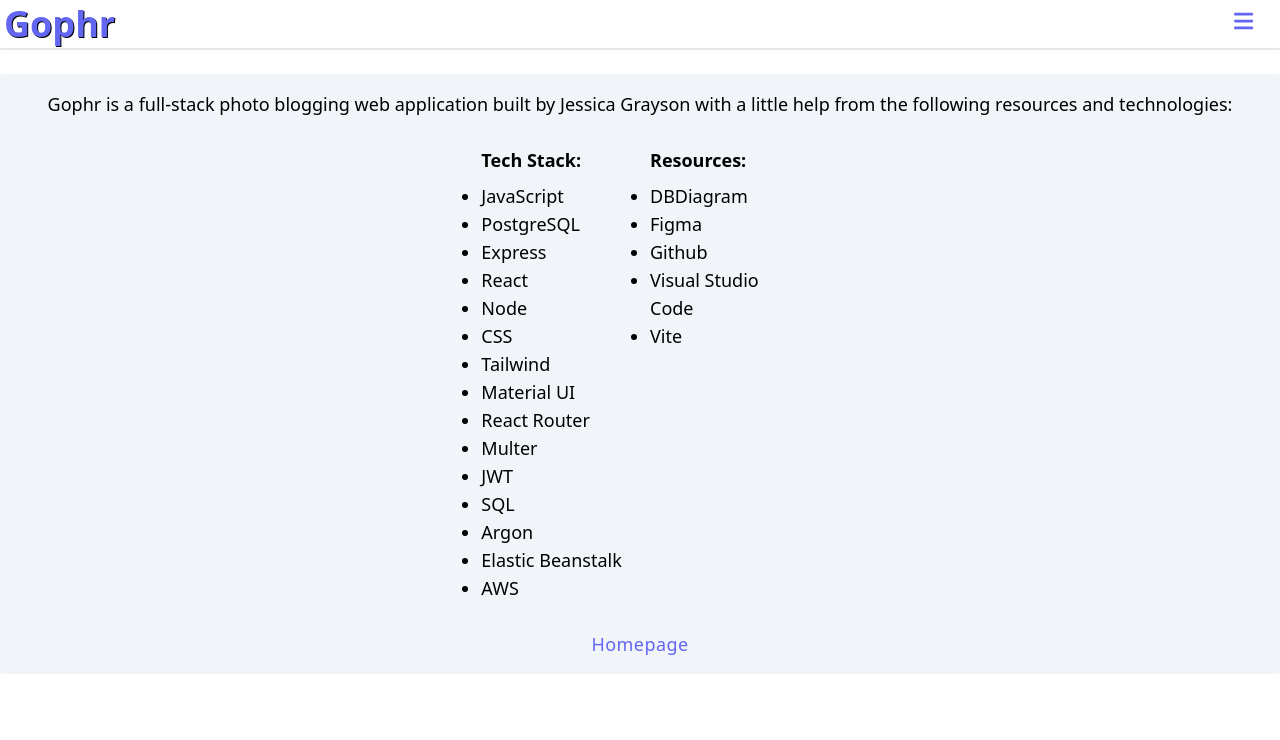
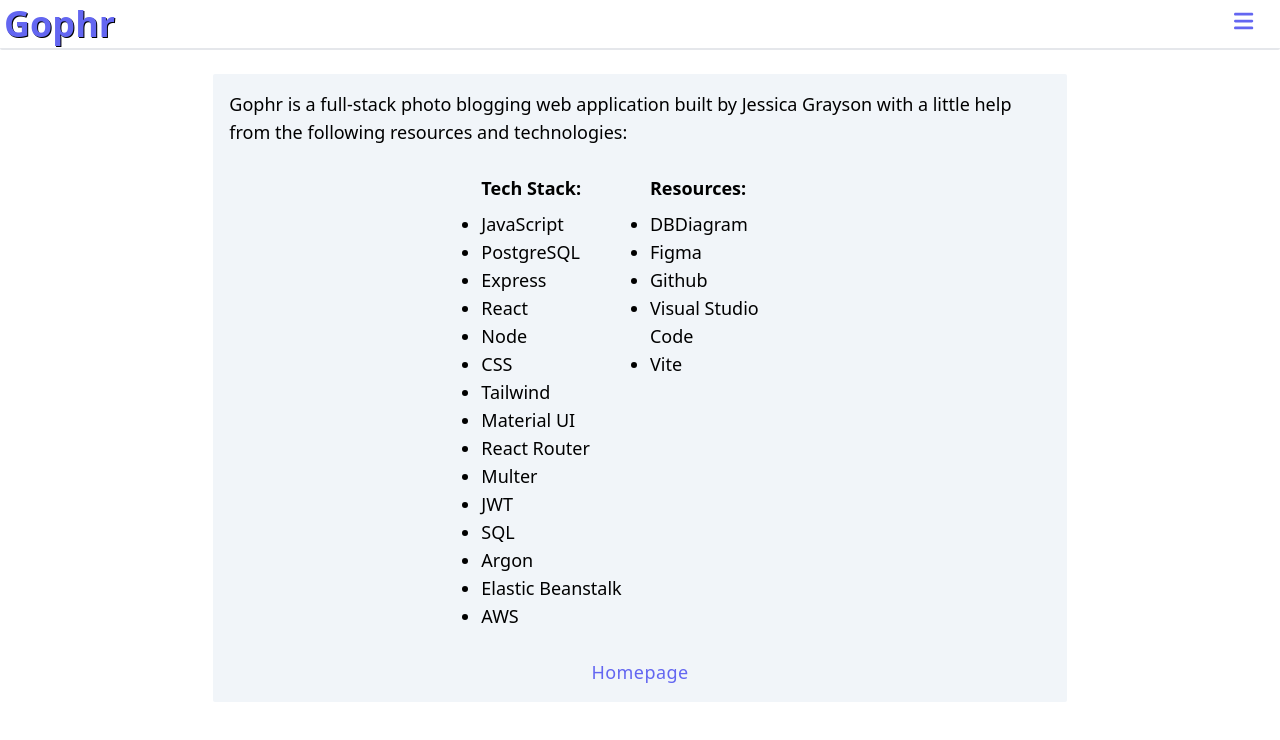
Before and after one commit to jessicagrayson/final-project, a React (Vite) app in the folder client/: page /tech-stack in a window 1280 px wide. Shown: the top 740 px of the page. Built offline with nearby package versions, Linux system fonts and the light colour scheme.

Commit message:
storing changes

```diff
--- a/client/src/TechStack.jsx
+++ b/client/src/TechStack.jsx
@@ -29,7 +29,7 @@
   ];
 
   return (
-    <div className="flex flex-col items-center p-4 m-6 mx-auto space-y-3 text-lg rounded-sm w-full7 bg-slate-100">
+    <div className="flex flex-col items-center w-2/3 p-4 m-6 mx-auto space-y-3 text-lg rounded-sm bg-slate-100">
       <p>
         Gophr is a full-stack photo blogging web application built by Jessica
         Grayson with a little help from the following resources and
```
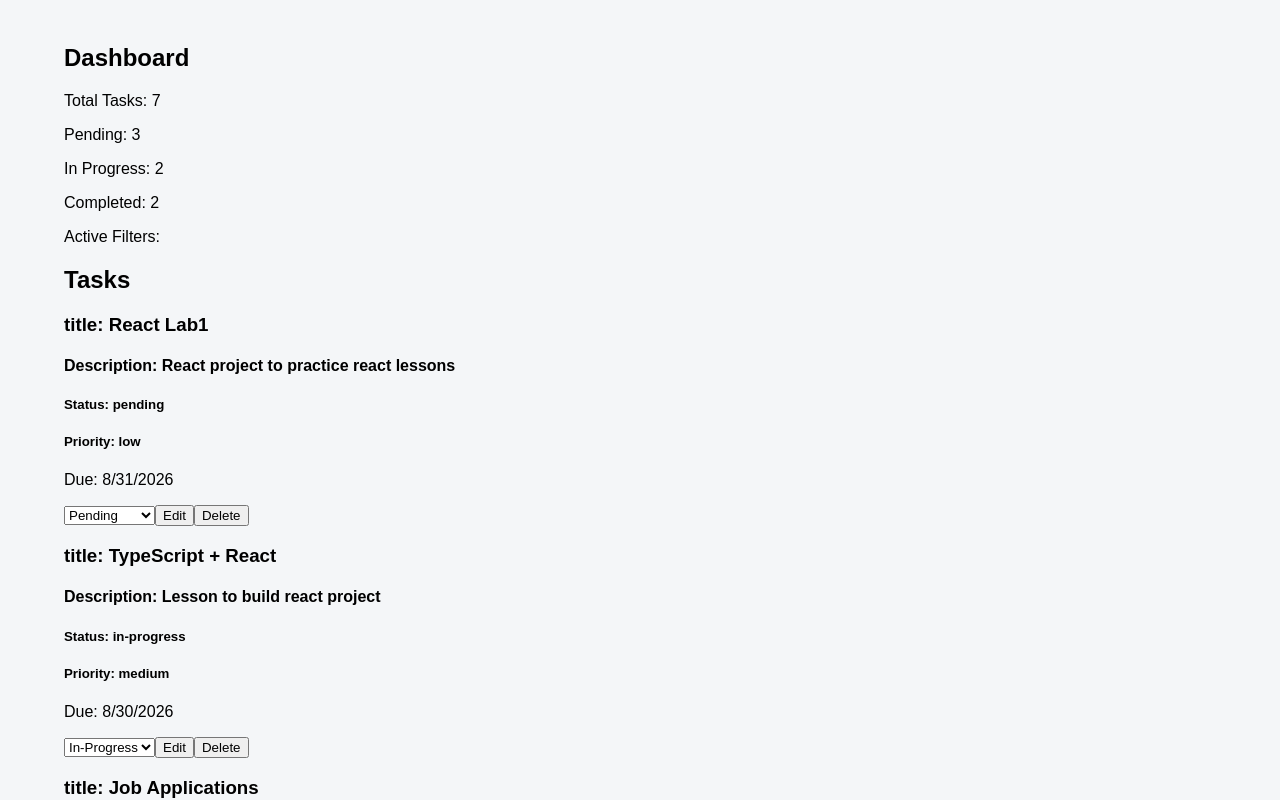
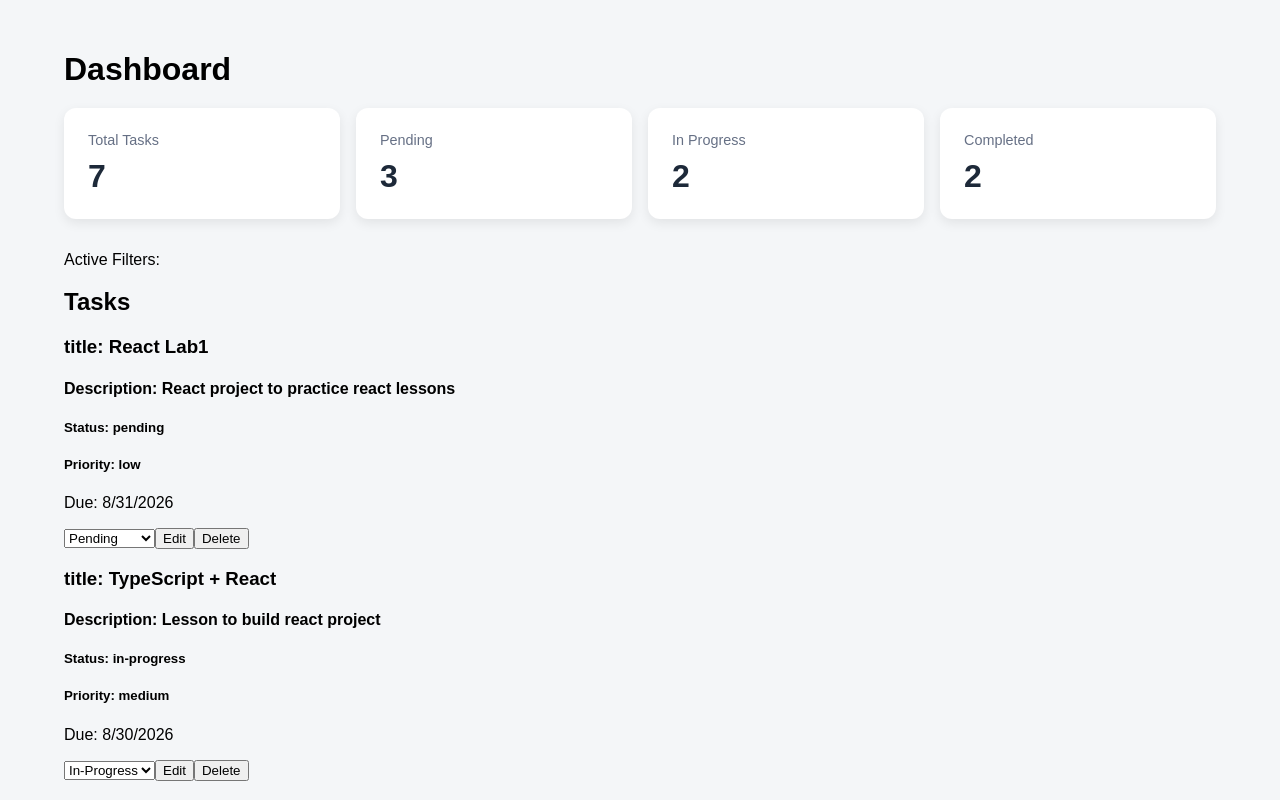
Before and after one commit to mercytv932/Task_Management_dashboard, a React (Vite) app: page / in a window 1280 px wide. Shown: the top 800 px of the page. Built offline with nearby package versions, Linux system fonts and the light colour scheme.

Commit message:
Global and dashboard styles done

```diff
--- a/src/App.css
+++ b/src/App.css
@@ -12,3 +12,60 @@ body {
   margin: 0 auto;
   padding: 24px;
 }
+
+/* Dashboard */
+
+.dashboard {
+  margin-bottom: 32px;
+}
+
+.dashboard-title {
+  font-size: 2rem;
+  margin-bottom: 20px;
+}
+
+.dashboard-stats {
+  display: grid;
+  grid-template-columns: repeat(4, 1fr);
+  gap: 16px;
+}
+
+.stat-card {
+  background: white;
+  padding: 24px;
+  border-radius: 12px;
+  box-shadow: 0 4px 12px rgba(0, 0, 0, 0.08);
+  transition:
+    transform 0.2s ease,
+    box-shadow 0.2s ease;
+}
+
+.stat-card:hover {
+  transform: translateY(-4px);
+  box-shadow: 0 8px 20px rgba(0, 0, 0, 0.12);
+}
+
+.stat-card p {
+  margin: 0;
+  font-size: 0.9rem;
+  color: #667085;
+}
+
+.stat-card h3 {
+  margin: 10px 0 0;
+  font-size: 2rem;
+  color: #1d2939;
+}
+/* Dashboard responsive layout */
+
+@media (max-width: 768px) {
+  .dashboard-stats {
+    grid-template-columns: repeat(2, 1fr);
+  }
+}
+
+@media (max-width: 480px) {
+  .dashboard-stats {
+    grid-template-columns: 1fr;
+  }
+}
--- a/src/components/Dashboard.tsx
+++ b/src/components/Dashboard.tsx
@@ -18,13 +18,29 @@ function Dashboard({ tasks }: DashboardProps) {
   ).length;
 
   return (
-    <div>
-      <div>
-        <h2>Dashboard</h2>
-        <p>Total Tasks: {totalTasks}</p>
-        <p>Pending: {pendingTasks}</p>
-        <p>In Progress: {inProgressTasks}</p>
-        <p>Completed: {completedTasks}</p>
+    <div className="dashboard">
+      <h2 className="dashboard-title">Dashboard</h2>
+
+      <div className="dashboard-stats">
+        <div className="stat-card">
+          <p>Total Tasks</p>
+          <h3>{totalTasks}</h3>
+        </div>
+
+        <div className="stat-card">
+          <p>Pending</p>
+          <h3>{pendingTasks}</h3>
+        </div>
+
+        <div className="stat-card">
+          <p>In Progress</p>
+          <h3>{inProgressTasks}</h3>
+        </div>
+
+        <div className="stat-card">
+          <p>Completed</p>
+          <h3>{completedTasks}</h3>
+        </div>
       </div>
     </div>
   );
```
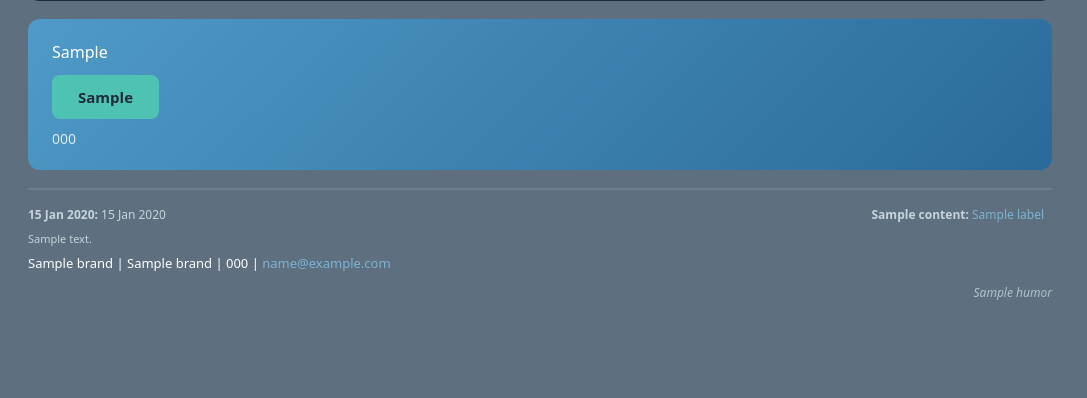
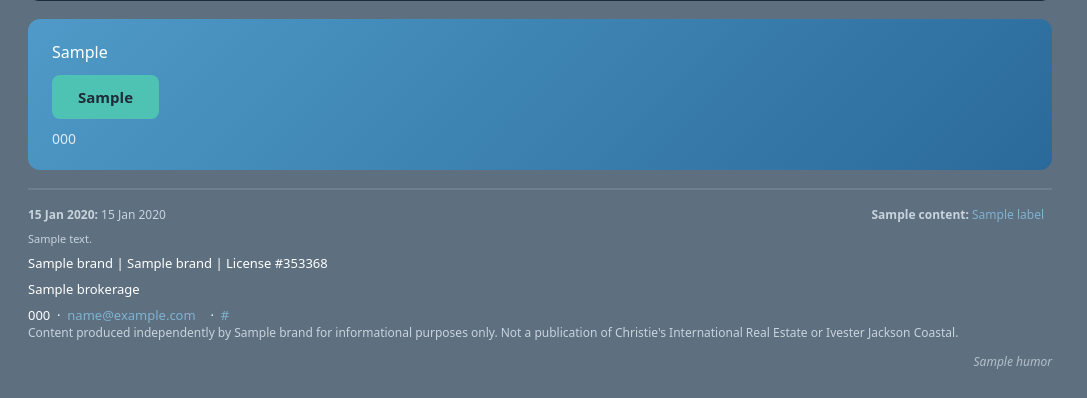
Before and after one commit to carterpropertyservice-commits/mortgage-snapshot, a Node project: template src/render/templates/index.mustache in a window 1280 px wide. Shown: the part 1513-1911 px from the top of the page, without its empty margins (0-1087 px from the left). Before the commit the page ends 1813 px from the top, so only its background shows below. Run offline with Node 20 templates, Linux system fonts and the light colour scheme; the template is opened without the code that fills it: most values are stand-ins (such as "Sample title", 1, 10 or a date in 2020); grey boxes marked "Sample" are stand-in pictures.

Commit message:
brand: add standard attribution footer with disclaimer

```diff
--- a/src/render/templates/index.mustache
+++ b/src/render/templates/index.mustache
@@ -227,7 +227,10 @@
       </span>
     </div>
     <p class="footer-note">{{content.footer_note}}</p>
-    <p class="brand-line">{{brand.agent_name}} | {{brand.title}} | {{brand.phone}} | <a href="mailto:{{brand.email}}">{{brand.email}}</a></p>
+    <p class="brand-line">{{brand.agent_name}} | {{brand.title}} | License #353368</p>
+    <p class="brand-line">{{brand.brokerage}}</p>
+    <p class="brand-line">{{brand.phone}} &nbsp;·&nbsp; <a href="mailto:{{brand.email}}">{{brand.email}}</a> &nbsp;·&nbsp; <a href="{{brand.lead_url}}">{{brand.lead_url}}</a></p>
+    <p class="footer-disclaimer">Content produced independently by {{brand.agent_name}} for informational purposes only. Not a publication of Christie&#39;s International Real Estate or Ivester Jackson Coastal.</p>
     <div class="humor">{{content.humor}}</div>
   </div>
 
```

WHAT YOU WILL DO: Print every line above once more, exactly. Omit the pictures.

ANSWER FOR THE TASK:
Before and after one commit to jessicagrayson/final-project, a React (Vite) app in the folder client/: page /tech-stack in a window 1280 px wide. Shown: the top 740 px of the page. Built offline with nearby package versions, Linux system fonts and the light colour scheme.

Commit message:
storing changes

```diff
--- a/client/src/TechStack.jsx
+++ b/client/src/TechStack.jsx
@@ -29,7 +29,7 @@
   ];
 
   return (
-    <div className="flex flex-col items-center p-4 m-6 mx-auto space-y-3 text-lg rounded-sm w-full7 bg-slate-100">
+    <div className="flex flex-col items-center w-2/3 p-4 m-6 mx-auto space-y-3 text-lg rounded-sm bg-slate-100">
       <p>
         Gophr is a full-stack photo blogging web application built by Jessica
         Grayson with a little help from the following resources and
```
Before and after one commit to mercytv932/Task_Management_dashboard, a React (Vite) app: page / in a window 1280 px wide. Shown: the top 800 px of the page. Built offline with nearby package versions, Linux system fonts and the light colour scheme.

Commit message:
Global and dashboard styles done

```diff
--- a/src/App.css
+++ b/src/App.css
@@ -12,3 +12,60 @@ body {
   margin: 0 auto;
   padding: 24px;
 }
+
+/* Dashboard */
+
+.dashboard {
+  margin-bottom: 32px;
+}
+
+.dashboard-title {
+  font-size: 2rem;
+  margin-bottom: 20px;
+}
+
+.dashboard-stats {
+  display: grid;
+  grid-template-columns: repeat(4, 1fr);
+  gap: 16px;
+}
+
+.stat-card {
+  background: white;
+  padding: 24px;
+  border-radius: 12px;
+  box-shadow: 0 4px 12px rgba(0, 0, 0, 0.08);
+  transition:
+    transform 0.2s ease,
+    box-shadow 0.2s ease;
+}
+
+.stat-card:hover {
+  transform: translateY(-4px);
+  box-shadow: 0 8px 20px rgba(0, 0, 0, 0.12);
+}
+
+.stat-card p {
+  margin: 0;
+  font-size: 0.9rem;
+  color: #667085;
+}
+
+.stat-card h3 {
+  margin: 10px 0 0;
+  font-size: 2rem;
+  color: #1d2939;
+}
+/* Dashboard responsive layout */
+
+@media (max-width: 768px) {
+  .dashboard-stats {
+    grid-template-columns: repeat(2, 1fr);
+  }
+}
+
+@media (max-width: 480px) {
+  .dashboard-stats {
+    grid-template-columns: 1fr;
+  }
+}
--- a/src/components/Dashboard.tsx
+++ b/src/components/Dashboard.tsx
@@ -18,13 +18,29 @@ function Dashboard({ tasks }: DashboardProps) {
   ).length;
 
   return (
-    <div>
-      <div>
-        <h2>Dashboard</h2>
-        <p>Total Tasks: {totalTasks}</p>
-        <p>Pending: {pendingTasks}</p>
-        <p>In Progress: {inProgressTasks}</p>
-        <p>Completed: {completedTasks}</p>
+    <div className="dashboard">
+      <h2 className="dashboard-title">Dashboard</h2>
+
+      <div className="dashboard-stats">
+        <div className="stat-card">
+          <p>Total Tasks</p>
+          <h3>{totalTasks}</h3>
+        </div>
+
+        <div className="stat-card">
+          <p>Pending</p>
+          <h3>{pendingTasks}</h3>
+        </div>
+
+        <div className="stat-card">
+          <p>In Progress</p>
+          <h3>{inProgressTasks}</h3>
+        </div>
+
+        <div className="stat-card">
+          <p>Completed</p>
+          <h3>{completedTasks}</h3>
+        </div>
       </div>
     </div>
   );
```
Before and after one commit to carterpropertyservice-commits/mortgage-snapshot, a Node project: template src/render/templates/index.mustache in a window 1280 px wide. Shown: the part 1513-1911 px from the top of the page, without its empty margins (0-1087 px from the left). Before the commit the page ends 1813 px from the top, so only its background shows below. Run offline with Node 20 templates, Linux system fonts and the light colour scheme; the template is opened without the code that fills it: most values are stand-ins (such as "Sample title", 1, 10 or a date in 2020); grey boxes marked "Sample" are stand-in pictures.

Commit message:
brand: add standard attribution footer with disclaimer

```diff
--- a/src/render/templates/index.mustache
+++ b/src/render/templates/index.mustache
@@ -227,7 +227,10 @@
       </span>
     </div>
     <p class="footer-note">{{content.footer_note}}</p>
-    <p class="brand-line">{{brand.agent_name}} | {{brand.title}} | {{brand.phone}} | <a href="mailto:{{brand.email}}">{{brand.email}}</a></p>
+    <p class="brand-line">{{brand.agent_name}} | {{brand.title}} | License #353368</p>
+    <p class="brand-line">{{brand.brokerage}}</p>
+    <p class="brand-line">{{brand.phone}} &nbsp;·&nbsp; <a href="mailto:{{brand.email}}">{{brand.email}}</a> &nbsp;·&nbsp; <a href="{{brand.lead_url}}">{{brand.lead_url}}</a></p>
+    <p class="footer-disclaimer">Content produced independently by {{brand.agent_name}} for informational purposes only. Not a publication of Christie&#39;s International Real Estate or Ivester Jackson Coastal.</p>
     <div class="humor">{{content.humor}}</div>
   </div>
 
```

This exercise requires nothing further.